= Task statement =
Take every line containing "false" out of the records.

[Records from a data collection]
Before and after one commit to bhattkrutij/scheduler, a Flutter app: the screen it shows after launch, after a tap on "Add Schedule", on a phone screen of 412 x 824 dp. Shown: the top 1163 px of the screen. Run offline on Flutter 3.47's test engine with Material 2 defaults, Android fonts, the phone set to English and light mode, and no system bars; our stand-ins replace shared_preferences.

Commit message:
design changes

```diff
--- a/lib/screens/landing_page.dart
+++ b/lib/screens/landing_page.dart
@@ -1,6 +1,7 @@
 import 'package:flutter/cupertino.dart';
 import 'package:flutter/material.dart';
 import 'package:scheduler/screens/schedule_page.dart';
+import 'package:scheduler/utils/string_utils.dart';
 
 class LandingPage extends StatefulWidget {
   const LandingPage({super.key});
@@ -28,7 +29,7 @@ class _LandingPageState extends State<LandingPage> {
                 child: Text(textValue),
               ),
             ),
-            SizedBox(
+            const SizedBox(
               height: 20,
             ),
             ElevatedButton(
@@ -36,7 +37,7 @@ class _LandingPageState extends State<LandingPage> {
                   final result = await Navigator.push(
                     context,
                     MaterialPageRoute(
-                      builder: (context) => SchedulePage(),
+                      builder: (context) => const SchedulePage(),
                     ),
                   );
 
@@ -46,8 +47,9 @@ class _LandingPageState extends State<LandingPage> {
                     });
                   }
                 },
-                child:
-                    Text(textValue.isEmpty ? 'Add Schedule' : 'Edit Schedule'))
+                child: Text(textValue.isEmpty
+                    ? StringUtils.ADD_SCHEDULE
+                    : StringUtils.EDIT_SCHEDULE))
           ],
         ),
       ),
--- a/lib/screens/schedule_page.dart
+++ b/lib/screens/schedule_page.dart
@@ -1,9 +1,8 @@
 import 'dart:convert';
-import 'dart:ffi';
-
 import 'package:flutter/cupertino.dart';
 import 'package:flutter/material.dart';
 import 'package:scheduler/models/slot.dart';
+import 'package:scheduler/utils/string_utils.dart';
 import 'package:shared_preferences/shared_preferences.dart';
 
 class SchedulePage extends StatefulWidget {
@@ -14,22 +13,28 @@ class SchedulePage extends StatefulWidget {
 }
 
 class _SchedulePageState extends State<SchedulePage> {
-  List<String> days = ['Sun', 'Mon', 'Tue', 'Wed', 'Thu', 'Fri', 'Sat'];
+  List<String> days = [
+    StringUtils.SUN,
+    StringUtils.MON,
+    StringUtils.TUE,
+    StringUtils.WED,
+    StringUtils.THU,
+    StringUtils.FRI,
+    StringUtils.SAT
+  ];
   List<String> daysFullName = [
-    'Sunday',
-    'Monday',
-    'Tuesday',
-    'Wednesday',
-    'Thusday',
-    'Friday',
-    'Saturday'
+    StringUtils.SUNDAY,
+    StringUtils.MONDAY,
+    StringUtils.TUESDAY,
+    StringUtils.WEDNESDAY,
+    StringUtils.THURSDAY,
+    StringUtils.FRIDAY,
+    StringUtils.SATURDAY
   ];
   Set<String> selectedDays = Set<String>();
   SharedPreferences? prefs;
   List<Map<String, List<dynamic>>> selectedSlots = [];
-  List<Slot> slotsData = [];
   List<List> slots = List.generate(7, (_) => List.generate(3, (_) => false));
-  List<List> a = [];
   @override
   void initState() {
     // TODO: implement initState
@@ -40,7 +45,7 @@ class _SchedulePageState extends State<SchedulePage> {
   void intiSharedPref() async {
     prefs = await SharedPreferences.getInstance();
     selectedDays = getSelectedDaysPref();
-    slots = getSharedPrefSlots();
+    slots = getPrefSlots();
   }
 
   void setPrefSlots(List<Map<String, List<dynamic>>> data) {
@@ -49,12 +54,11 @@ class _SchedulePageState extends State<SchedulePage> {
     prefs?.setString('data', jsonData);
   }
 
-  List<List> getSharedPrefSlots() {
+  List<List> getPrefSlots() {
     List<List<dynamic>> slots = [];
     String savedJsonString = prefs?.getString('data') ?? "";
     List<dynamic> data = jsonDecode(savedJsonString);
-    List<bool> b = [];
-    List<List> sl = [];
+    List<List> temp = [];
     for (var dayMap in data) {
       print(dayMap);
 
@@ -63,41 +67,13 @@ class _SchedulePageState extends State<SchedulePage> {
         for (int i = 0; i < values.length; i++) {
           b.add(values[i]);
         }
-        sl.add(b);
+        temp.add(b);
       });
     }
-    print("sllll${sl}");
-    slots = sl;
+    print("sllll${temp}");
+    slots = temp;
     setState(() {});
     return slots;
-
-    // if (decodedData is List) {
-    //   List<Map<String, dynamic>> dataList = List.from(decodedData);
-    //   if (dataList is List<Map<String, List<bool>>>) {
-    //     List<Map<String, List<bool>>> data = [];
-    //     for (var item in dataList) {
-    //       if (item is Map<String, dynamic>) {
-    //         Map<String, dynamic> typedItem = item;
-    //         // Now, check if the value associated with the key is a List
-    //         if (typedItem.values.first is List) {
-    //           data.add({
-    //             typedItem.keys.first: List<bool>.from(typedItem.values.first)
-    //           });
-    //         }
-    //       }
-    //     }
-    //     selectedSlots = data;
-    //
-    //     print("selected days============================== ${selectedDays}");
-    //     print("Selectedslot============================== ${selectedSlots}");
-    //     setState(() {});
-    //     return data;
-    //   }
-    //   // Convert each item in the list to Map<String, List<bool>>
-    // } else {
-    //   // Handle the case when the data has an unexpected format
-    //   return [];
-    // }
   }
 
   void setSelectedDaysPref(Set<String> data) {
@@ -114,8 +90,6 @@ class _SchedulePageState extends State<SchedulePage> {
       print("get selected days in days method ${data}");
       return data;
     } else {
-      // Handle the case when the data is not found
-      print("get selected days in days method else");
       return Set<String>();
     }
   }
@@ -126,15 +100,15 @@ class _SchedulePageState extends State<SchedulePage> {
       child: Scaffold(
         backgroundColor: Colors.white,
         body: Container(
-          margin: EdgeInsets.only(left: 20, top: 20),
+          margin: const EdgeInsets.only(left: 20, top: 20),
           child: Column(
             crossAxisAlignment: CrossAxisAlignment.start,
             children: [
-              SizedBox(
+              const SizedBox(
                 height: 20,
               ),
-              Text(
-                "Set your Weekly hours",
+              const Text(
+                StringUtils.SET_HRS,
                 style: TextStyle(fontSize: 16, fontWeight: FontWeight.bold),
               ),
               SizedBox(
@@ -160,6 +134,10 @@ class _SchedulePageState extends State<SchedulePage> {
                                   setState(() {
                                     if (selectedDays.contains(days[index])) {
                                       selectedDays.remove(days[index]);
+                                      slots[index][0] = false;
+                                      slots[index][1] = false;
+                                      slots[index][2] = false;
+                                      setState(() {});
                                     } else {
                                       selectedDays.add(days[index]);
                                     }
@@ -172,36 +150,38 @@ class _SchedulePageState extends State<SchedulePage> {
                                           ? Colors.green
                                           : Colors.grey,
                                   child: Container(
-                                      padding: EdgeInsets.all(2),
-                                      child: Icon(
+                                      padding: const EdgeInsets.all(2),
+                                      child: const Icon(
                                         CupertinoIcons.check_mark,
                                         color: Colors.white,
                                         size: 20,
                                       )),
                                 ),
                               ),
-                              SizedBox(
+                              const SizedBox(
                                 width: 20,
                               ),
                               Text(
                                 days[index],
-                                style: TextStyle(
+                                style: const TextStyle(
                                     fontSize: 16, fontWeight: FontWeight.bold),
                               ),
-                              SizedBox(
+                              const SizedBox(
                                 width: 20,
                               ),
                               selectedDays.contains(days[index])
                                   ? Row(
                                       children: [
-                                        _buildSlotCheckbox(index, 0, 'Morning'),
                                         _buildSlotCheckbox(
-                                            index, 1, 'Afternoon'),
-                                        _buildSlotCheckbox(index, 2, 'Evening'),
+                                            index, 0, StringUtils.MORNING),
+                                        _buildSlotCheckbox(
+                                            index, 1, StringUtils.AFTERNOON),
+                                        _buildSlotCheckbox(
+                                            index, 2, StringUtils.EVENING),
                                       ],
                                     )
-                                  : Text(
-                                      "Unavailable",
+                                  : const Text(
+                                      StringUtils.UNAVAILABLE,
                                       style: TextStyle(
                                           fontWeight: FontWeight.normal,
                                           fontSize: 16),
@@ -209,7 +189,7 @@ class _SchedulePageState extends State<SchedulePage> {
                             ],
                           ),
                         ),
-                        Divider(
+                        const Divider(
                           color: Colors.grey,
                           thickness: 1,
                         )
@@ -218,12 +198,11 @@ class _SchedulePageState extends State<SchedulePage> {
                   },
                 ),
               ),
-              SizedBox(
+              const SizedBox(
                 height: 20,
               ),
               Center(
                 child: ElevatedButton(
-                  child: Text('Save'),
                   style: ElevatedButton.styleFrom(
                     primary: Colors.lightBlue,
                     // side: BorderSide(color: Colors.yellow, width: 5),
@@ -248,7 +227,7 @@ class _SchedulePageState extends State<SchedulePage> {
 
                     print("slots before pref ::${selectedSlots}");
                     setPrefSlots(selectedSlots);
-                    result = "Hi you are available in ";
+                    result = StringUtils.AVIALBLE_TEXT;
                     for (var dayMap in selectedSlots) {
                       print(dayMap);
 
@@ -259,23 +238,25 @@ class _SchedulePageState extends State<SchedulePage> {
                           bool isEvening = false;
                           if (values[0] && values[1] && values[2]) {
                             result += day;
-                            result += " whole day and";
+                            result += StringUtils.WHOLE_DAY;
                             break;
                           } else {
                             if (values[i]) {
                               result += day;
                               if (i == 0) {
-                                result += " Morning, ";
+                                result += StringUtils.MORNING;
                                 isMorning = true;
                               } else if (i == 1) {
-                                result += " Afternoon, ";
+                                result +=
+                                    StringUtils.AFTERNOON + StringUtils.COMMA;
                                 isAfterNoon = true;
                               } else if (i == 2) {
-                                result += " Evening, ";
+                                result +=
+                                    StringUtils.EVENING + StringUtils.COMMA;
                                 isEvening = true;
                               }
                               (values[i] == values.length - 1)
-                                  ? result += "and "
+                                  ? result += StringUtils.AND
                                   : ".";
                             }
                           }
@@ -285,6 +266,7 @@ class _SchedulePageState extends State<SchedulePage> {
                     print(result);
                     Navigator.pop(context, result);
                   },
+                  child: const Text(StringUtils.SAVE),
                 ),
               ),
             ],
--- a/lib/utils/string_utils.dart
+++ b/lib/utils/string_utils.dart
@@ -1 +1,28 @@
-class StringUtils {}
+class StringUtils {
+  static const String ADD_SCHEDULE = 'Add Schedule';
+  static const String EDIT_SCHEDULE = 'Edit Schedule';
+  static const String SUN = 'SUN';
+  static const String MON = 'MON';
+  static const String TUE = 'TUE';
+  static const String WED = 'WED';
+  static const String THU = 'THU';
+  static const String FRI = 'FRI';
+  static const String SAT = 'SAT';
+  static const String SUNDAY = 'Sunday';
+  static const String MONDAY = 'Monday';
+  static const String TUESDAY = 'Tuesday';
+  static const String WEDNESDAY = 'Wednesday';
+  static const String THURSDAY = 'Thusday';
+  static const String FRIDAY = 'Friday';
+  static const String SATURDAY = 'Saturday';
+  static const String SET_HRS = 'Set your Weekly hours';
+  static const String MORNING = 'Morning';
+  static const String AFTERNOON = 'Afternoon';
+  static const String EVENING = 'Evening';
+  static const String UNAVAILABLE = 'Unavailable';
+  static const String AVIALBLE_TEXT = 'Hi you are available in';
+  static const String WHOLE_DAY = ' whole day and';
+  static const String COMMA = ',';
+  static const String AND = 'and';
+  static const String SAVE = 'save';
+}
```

= Task output =
   List<List> slots = List.generate(7, (_) => List.generate(3, (_) => false));
+                                      slots[index][0] = false;
+                                      slots[index][1] = false;
+                                      slots[index][2] = false;
                           bool isEvening = false;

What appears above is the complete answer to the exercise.